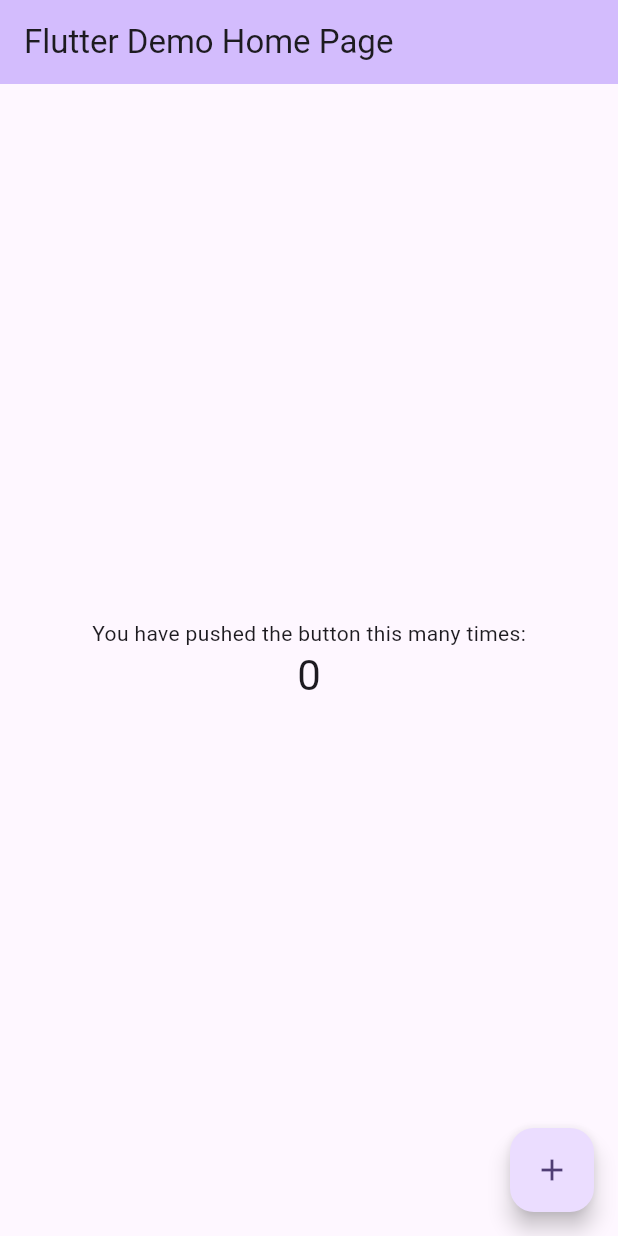
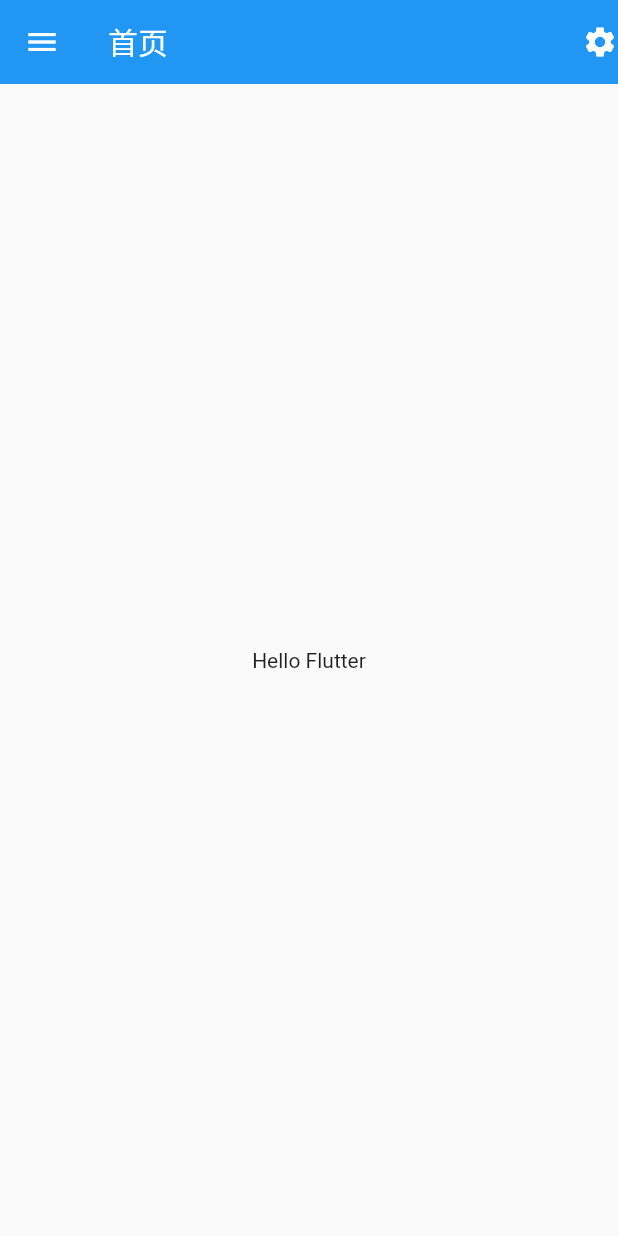
Before and after one commit to cafehaus/wordpress_flutter, a Flutter app: the screen it shows after launch, on a phone screen of 412 x 824 dp. Run offline on Flutter 3.47's test engine with Material 2 defaults, Android fonts, the phone set to English and light mode, and no system bars.

Commit message:
feat:hello flutter

```diff
--- /dev/null
+++ b/lib/01_basic/01_Hello.dart
@@ -0,0 +1,32 @@
+import 'package:flutter/material.dart';
+
+class HelloFlutter extends StatelessWidget {
+  @override
+  Widget build(BuildContext context) {
+    return Container(
+      child: Center(
+        child: Text(
+          "Hello Flutter",
+          textDirection: TextDirection.ltr,
+        )
+      ),
+    );
+  }
+}
+
+class HomePage extends StatelessWidget {
+  @override
+  Widget build(BuildContext context) {
+    return Scaffold(
+      appBar: AppBar(
+        title: Text("首页"),
+        leading: Icon(Icons.menu),
+        actions: [
+          Icon(Icons.settings)
+        ],
+        elevation: 0.0,
+      ),
+      body: HelloFlutter(),
+    );
+  }
+}
--- a/lib/main.dart
+++ b/lib/main.dart
@@ -1,125 +1,17 @@
 import 'package:flutter/material.dart';
+import '01_basic/01_Hello.dart';
 
 void main() {
-  runApp(const MyApp());
+  runApp(MyApp());
 }
 
 class MyApp extends StatelessWidget {
-  const MyApp({super.key});
-
-  // This widget is the root of your application.
   @override
   Widget build(BuildContext context) {
     return MaterialApp(
       title: 'Flutter Demo',
-      theme: ThemeData(
-        // This is the theme of your application.
-        //
-        // TRY THIS: Try running your application with "flutter run". You'll see
-        // the application has a blue toolbar. Then, without quitting the app,
-        // try changing the seedColor in the colorScheme below to Colors.green
-        // and then invoke "hot reload" (save your changes or press the "hot
-        // reload" button in a Flutter-supported IDE, or press "r" if you used
-        // the command line to start the app).
-        //
-        // Notice that the counter didn't reset back to zero; the application
-        // state is not lost during the reload. To reset the state, use hot
-        // restart instead.
-        //
-        // This works for code too, not just values: Most code changes can be
-        // tested with just a hot reload.
-        colorScheme: ColorScheme.fromSeed(seedColor: Colors.deepPurple),
-        useMaterial3: true,
-      ),
-      home: const MyHomePage(title: 'Flutter Demo Home Page'),
+      home: HomePage(),
+      debugShowCheckedModeBanner: false,
     );
   }
 }
-
-class MyHomePage extends StatefulWidget {
-  const MyHomePage({super.key, required this.title});
-
-  // This widget is the home page of your application. It is stateful, meaning
-  // that it has a State object (defined below) that contains fields that affect
-  // how it looks.
-
-  // This class is the configuration for the state. It holds the values (in this
-  // case the title) provided by the parent (in this case the App widget) and
-  // used by the build method of the State. Fields in a Widget subclass are
-  // always marked "final".
-
-  final String title;
-
-  @override
-  State<MyHomePage> createState() => _MyHomePageState();
-}
-
-class _MyHomePageState extends State<MyHomePage> {
-  int _counter = 0;
-
-  void _incrementCounter() {
-    setState(() {
-      // This call to setState tells the Flutter framework that something has
-      // changed in this State, which causes it to rerun the build method below
-      // so that the display can reflect the updated values. If we changed
-      // _counter without calling setState(), then the build method would not be
-      // called again, and so nothing would appear to happen.
-      _counter++;
-    });
-  }
-
-  @override
-  Widget build(BuildContext context) {
-    // This method is rerun every time setState is called, for instance as done
-    // by the _incrementCounter method above.
-    //
-    // The Flutter framework has been optimized to make rerunning build methods
-    // fast, so that you can just rebuild anything that needs updating rather
-    // than having to individually change instances of widgets.
-    return Scaffold(
-      appBar: AppBar(
-        // TRY THIS: Try changing the color here to a specific color (to
-        // Colors.amber, perhaps?) and trigger a hot reload to see the AppBar
-        // change color while the other colors stay the same.
-        backgroundColor: Theme.of(context).colorScheme.inversePrimary,
-        // Here we take the value from the MyHomePage object that was created by
-        // the App.build method, and use it to set our appbar title.
-        title: Text(widget.title),
-      ),
-      body: Center(
-        // Center is a layout widget. It takes a single child and positions it
-        // in the middle of the parent.
-        child: Column(
-          // Column is also a layout widget. It takes a list of children and
-          // arranges them vertically. By default, it sizes itself to fit its
-          // children horizontally, and tries to be as tall as its parent.
-          //
-          // Column has various properties to control how it sizes itself and
-          // how it positions its children. Here we use mainAxisAlignment to
-          // center the children vertically; the main axis here is the vertical
-          // axis because Columns are vertical (the cross axis would be
-          // horizontal).
-          //
-          // TRY THIS: Invoke "debug painting" (choose the "Toggle Debug Paint"
-          // action in the IDE, or press "p" in the console), to see the
-          // wireframe for each widget.
-          mainAxisAlignment: MainAxisAlignment.center,
-          children: <Widget>[
-            const Text(
-              'You have pushed the button this many times:',
-            ),
-            Text(
-              '$_counter',
-              style: Theme.of(context).textTheme.headlineMedium,
-            ),
-          ],
-        ),
-      ),
-      floatingActionButton: FloatingActionButton(
-        onPressed: _incrementCounter,
-        tooltip: 'Increment',
-        child: const Icon(Icons.add),
-      ), // This trailing comma makes auto-formatting nicer for build methods.
-    );
-  }
-}
```
Also changed, not shown: lib/main_default.dart (added, +125 -0 lines).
■ ■ ■ ■ ■ ■ ■
Repeat the data in full and exactly. Omit pictures.

▸ PROBLEM SOLUTION
Before and after one commit to cafehaus/wordpress_flutter, a Flutter app: the screen it shows after launch, on a phone screen of 412 x 824 dp. Run offline on Flutter 3.47's test engine with Material 2 defaults, Android fonts, the phone set to English and light mode, and no system bars.

Commit message:
feat:hello flutter

```diff
--- /dev/null
+++ b/lib/01_basic/01_Hello.dart
@@ -0,0 +1,32 @@
+import 'package:flutter/material.dart';
+
+class HelloFlutter extends StatelessWidget {
+  @override
+  Widget build(BuildContext context) {
+    return Container(
+      child: Center(
+        child: Text(
+          "Hello Flutter",
+          textDirection: TextDirection.ltr,
+        )
+      ),
+    );
+  }
+}
+
+class HomePage extends StatelessWidget {
+  @override
+  Widget build(BuildContext context) {
+    return Scaffold(
+      appBar: AppBar(
+        title: Text("首页"),
+        leading: Icon(Icons.menu),
+        actions: [
+          Icon(Icons.settings)
+        ],
+        elevation: 0.0,
+      ),
+      body: HelloFlutter(),
+    );
+  }
+}
--- a/lib/main.dart
+++ b/lib/main.dart
@@ -1,125 +1,17 @@
 import 'package:flutter/material.dart';
+import '01_basic/01_Hello.dart';
 
 void main() {
-  runApp(const MyApp());
+  runApp(MyApp());
 }
 
 class MyApp extends StatelessWidget {
-  const MyApp({super.key});
-
-  // This widget is the root of your application.
   @override
   Widget build(BuildContext context) {
     return MaterialApp(
       title: 'Flutter Demo',
-      theme: ThemeData(
-        // This is the theme of your application.
-        //
-        // TRY THIS: Try running your application with "flutter run". You'll see
-        // the application has a blue toolbar. Then, without quitting the app,
-        // try changing the seedColor in the colorScheme below to Colors.green
-        // and then invoke "hot reload" (save your changes or press the "hot
-        // reload" button in a Flutter-supported IDE, or press "r" if you used
-        // the command line to start the app).
-        //
-        // Notice that the counter didn't reset back to zero; the application
-        // state is not lost during the reload. To reset the state, use hot
-        // restart instead.
-        //
-        // This works for code too, not just values: Most code changes can be
-        // tested with just a hot reload.
-        colorScheme: ColorScheme.fromSeed(seedColor: Colors.deepPurple),
-        useMaterial3: true,
-      ),
-      home: const MyHomePage(title: 'Flutter Demo Home Page'),
+      home: HomePage(),
+      debugShowCheckedModeBanner: false,
     );
   }
 }
-
-class MyHomePage extends StatefulWidget {
-  const MyHomePage({super.key, required this.title});
-
-  // This widget is the home page of your application. It is stateful, meaning
-  // that it has a State object (defined below) that contains fields that affect
-  // how it looks.
-
-  // This class is the configuration for the state. It holds the values (in this
-  // case the title) provided by the parent (in this case the App widget) and
-  // used by the build method of the State. Fields in a Widget subclass are
-  // always marked "final".
-
-  final String title;
-
-  @override
-  State<MyHomePage> createState() => _MyHomePageState();
-}
-
-class _MyHomePageState extends State<MyHomePage> {
-  int _counter = 0;
-
-  void _incrementCounter() {
-    setState(() {
-      // This call to setState tells the Flutter framework that something has
-      // changed in this State, which causes it to rerun the build method below
-      // so that the display can reflect the updated values. If we changed
-      // _counter without calling setState(), then the build method would not be
-      // called again, and so nothing would appear to happen.
-      _counter++;
-    });
-  }
-
-  @override
-  Widget build(BuildContext context) {
-    // This method is rerun every time setState is called, for instance as done
-    // by the _incrementCounter method above.
-    //
-    // The Flutter framework has been optimized to make rerunning build methods
-    // fast, so that you can just rebuild anything that needs updating rather
-    // than having to individually change instances of widgets.
-    return Scaffold(
-      appBar: AppBar(
-        // TRY THIS: Try changing the color here to a specific color (to
-        // Colors.amber, perhaps?) and trigger a hot reload to see the AppBar
-        // change color while the other colors stay the same.
-        backgroundColor: Theme.of(context).colorScheme.inversePrimary,
-        // Here we take the value from the MyHomePage object that was created by
-        // the App.build method, and use it to set our appbar title.
-        title: Text(widget.title),
-      ),
-      body: Center(
-        // Center is a layout widget. It takes a single child and positions it
-        // in the middle of the parent.
-        child: Column(
-          // Column is also a layout widget. It takes a list of children and
-          // arranges them vertically. By default, it sizes itself to fit its
-          // children horizontally, and tries to be as tall as its parent.
-          //
-          // Column has various properties to control how it sizes itself and
-          // how it positions its children. Here we use mainAxisAlignment to
-          // center the children vertically; the main axis here is the vertical
-          // axis because Columns are vertical (the cross axis would be
-          // horizontal).
-          //
-          // TRY THIS: Invoke "debug painting" (choose the "Toggle Debug Paint"
-          // action in the IDE, or press "p" in the console), to see the
-          // wireframe for each widget.
-          mainAxisAlignment: MainAxisAlignment.center,
-          children: <Widget>[
-            const Text(
-              'You have pushed the button this many times:',
-            ),
-            Text(
-              '$_counter',
-              style: Theme.of(context).textTheme.headlineMedium,
-            ),
-          ],
-        ),
-      ),
-      floatingActionButton: FloatingActionButton(
-        onPressed: _incrementCounter,
-        tooltip: 'Increment',
-        child: const Icon(Icons.add),
-      ), // This trailing comma makes auto-formatting nicer for build methods.
-    );
-  }
-}
```
Also changed, not shown: lib/main_default.dart (added, +125 -0 lines).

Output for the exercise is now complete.